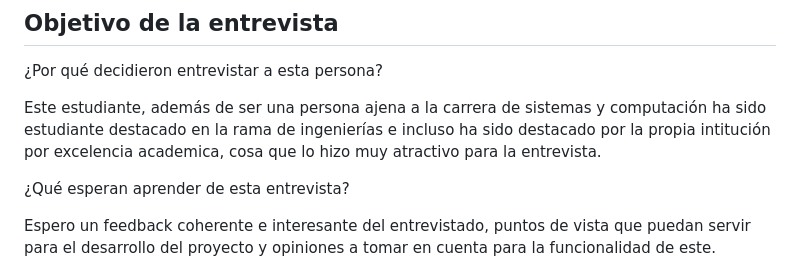
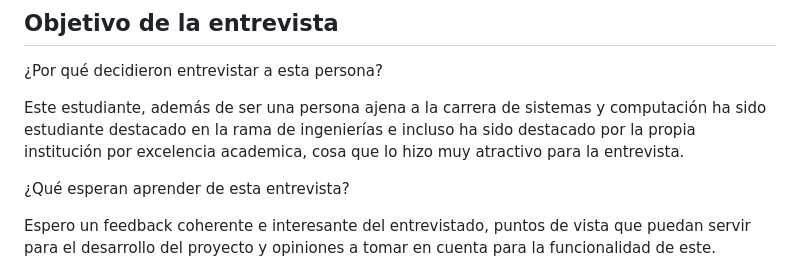
Before and after one commit to kicconsu/design-thinking, a Markdown page: semana-01/plantilla-entrevista-lm.md, the part around the change. GitHub-like rendering.

Commit message:
Fix typo

```diff
--- a/semana-01/plantilla-entrevista-lm.md
+++ b/semana-01/plantilla-entrevista-lm.md
@@ -24,7 +24,7 @@
 
 ¿Por qué decidieron entrevistar a esta persona?
 
-Este estudiante, además de ser una persona ajena a la carrera de sistemas y computación ha sido estudiante destacado en la rama de ingenierías e incluso ha sido destacado por la propia intitución por excelencia academica, cosa que lo hizo muy atractivo para la entrevista.
+Este estudiante, además de ser una persona ajena a la carrera de sistemas y computación ha sido estudiante destacado en la rama de ingenierías e incluso ha sido destacado por la propia institución por excelencia academica, cosa que lo hizo muy atractivo para la entrevista.
 
 ¿Qué esperan aprender de esta entrevista?
 
```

* * *

__WORK ORDER__.
Here the job is to print all the entries above exactly, minus the images.

__RESULT__.
Before and after one commit to kicconsu/design-thinking, a Markdown page: semana-01/plantilla-entrevista-lm.md, the part around the change. GitHub-like rendering.

Commit message:
Fix typo

```diff
--- a/semana-01/plantilla-entrevista-lm.md
+++ b/semana-01/plantilla-entrevista-lm.md
@@ -24,7 +24,7 @@
 
 ¿Por qué decidieron entrevistar a esta persona?
 
-Este estudiante, además de ser una persona ajena a la carrera de sistemas y computación ha sido estudiante destacado en la rama de ingenierías e incluso ha sido destacado por la propia intitución por excelencia academica, cosa que lo hizo muy atractivo para la entrevista.
+Este estudiante, además de ser una persona ajena a la carrera de sistemas y computación ha sido estudiante destacado en la rama de ingenierías e incluso ha sido destacado por la propia institución por excelencia academica, cosa que lo hizo muy atractivo para la entrevista.
 
 ¿Qué esperan aprender de esta entrevista?
 
```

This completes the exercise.